-- RECORDS TO USE follows --

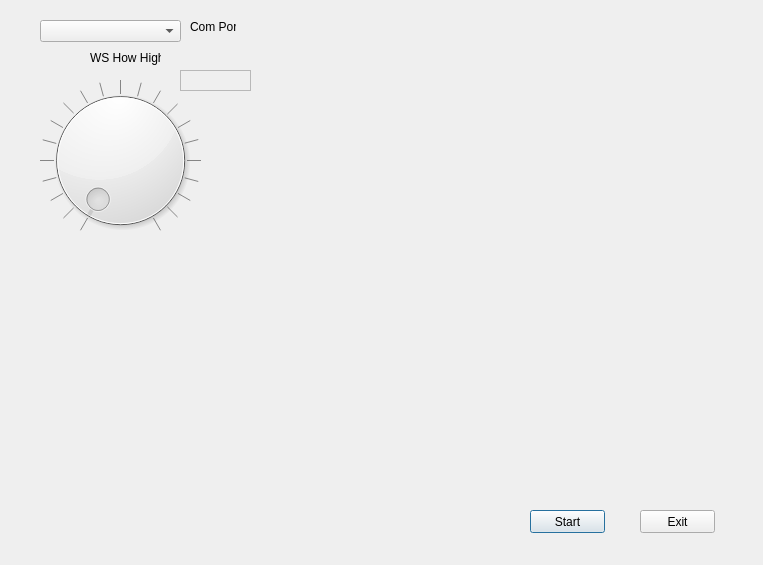
xhorizont/eepe, file src/telemetryDialog.ui: the form before one commit.
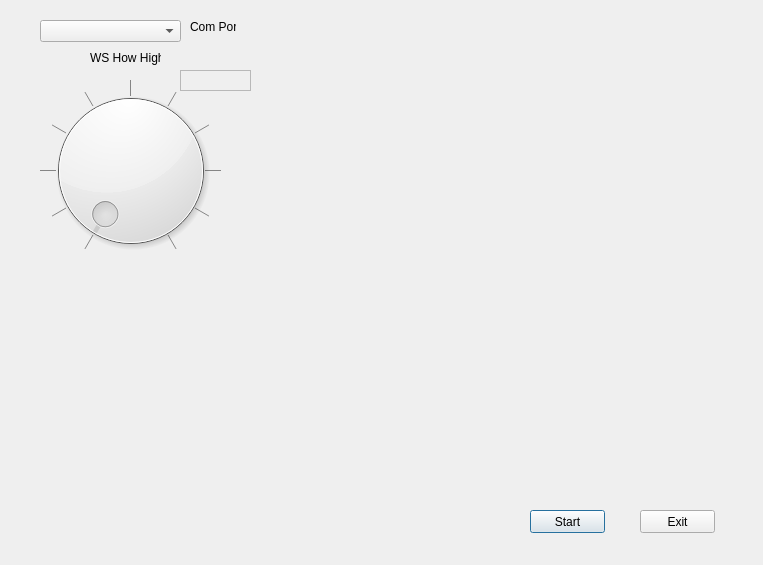
The form after the commit.

Commit message: Mode fix in simulator, Language downloads, 128 telemetry mod option, Vario options

What changed in the file:
```diff
--- a/src/telemetryDialog.ui
+++ b/src/telemetryDialog.ui
@@ -28,12 +28,12 @@
     <rect>
      <x>40</x>
      <y>80</y>
-     <width>161</width>
-     <height>161</height>
+     <width>181</width>
+     <height>181</height>
     </rect>
    </property>
    <property name="maximum">
-    <number>1000</number>
+    <number>1200</number>
    </property>
    <property name="singleStep">
     <number>10</number>
```
The commit also changes 32 other files.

-- RECORDS TO USE concluded --

* EXERCISE DETAILS
Print out every record above exactly as given. Do not include the pictures.

* TASK RESPONSE
xhorizont/eepe, file src/telemetryDialog.ui: the form before one commit.
The form after the commit.

Commit message: Mode fix in simulator, Language downloads, 128 telemetry mod option, Vario options

What changed in the file:
```diff
--- a/src/telemetryDialog.ui
+++ b/src/telemetryDialog.ui
@@ -28,12 +28,12 @@
     <rect>
      <x>40</x>
      <y>80</y>
-     <width>161</width>
-     <height>161</height>
+     <width>181</width>
+     <height>181</height>
     </rect>
    </property>
    <property name="maximum">
-    <number>1000</number>
+    <number>1200</number>
    </property>
    <property name="singleStep">
     <number>10</number>
```
The commit also changes 32 other files.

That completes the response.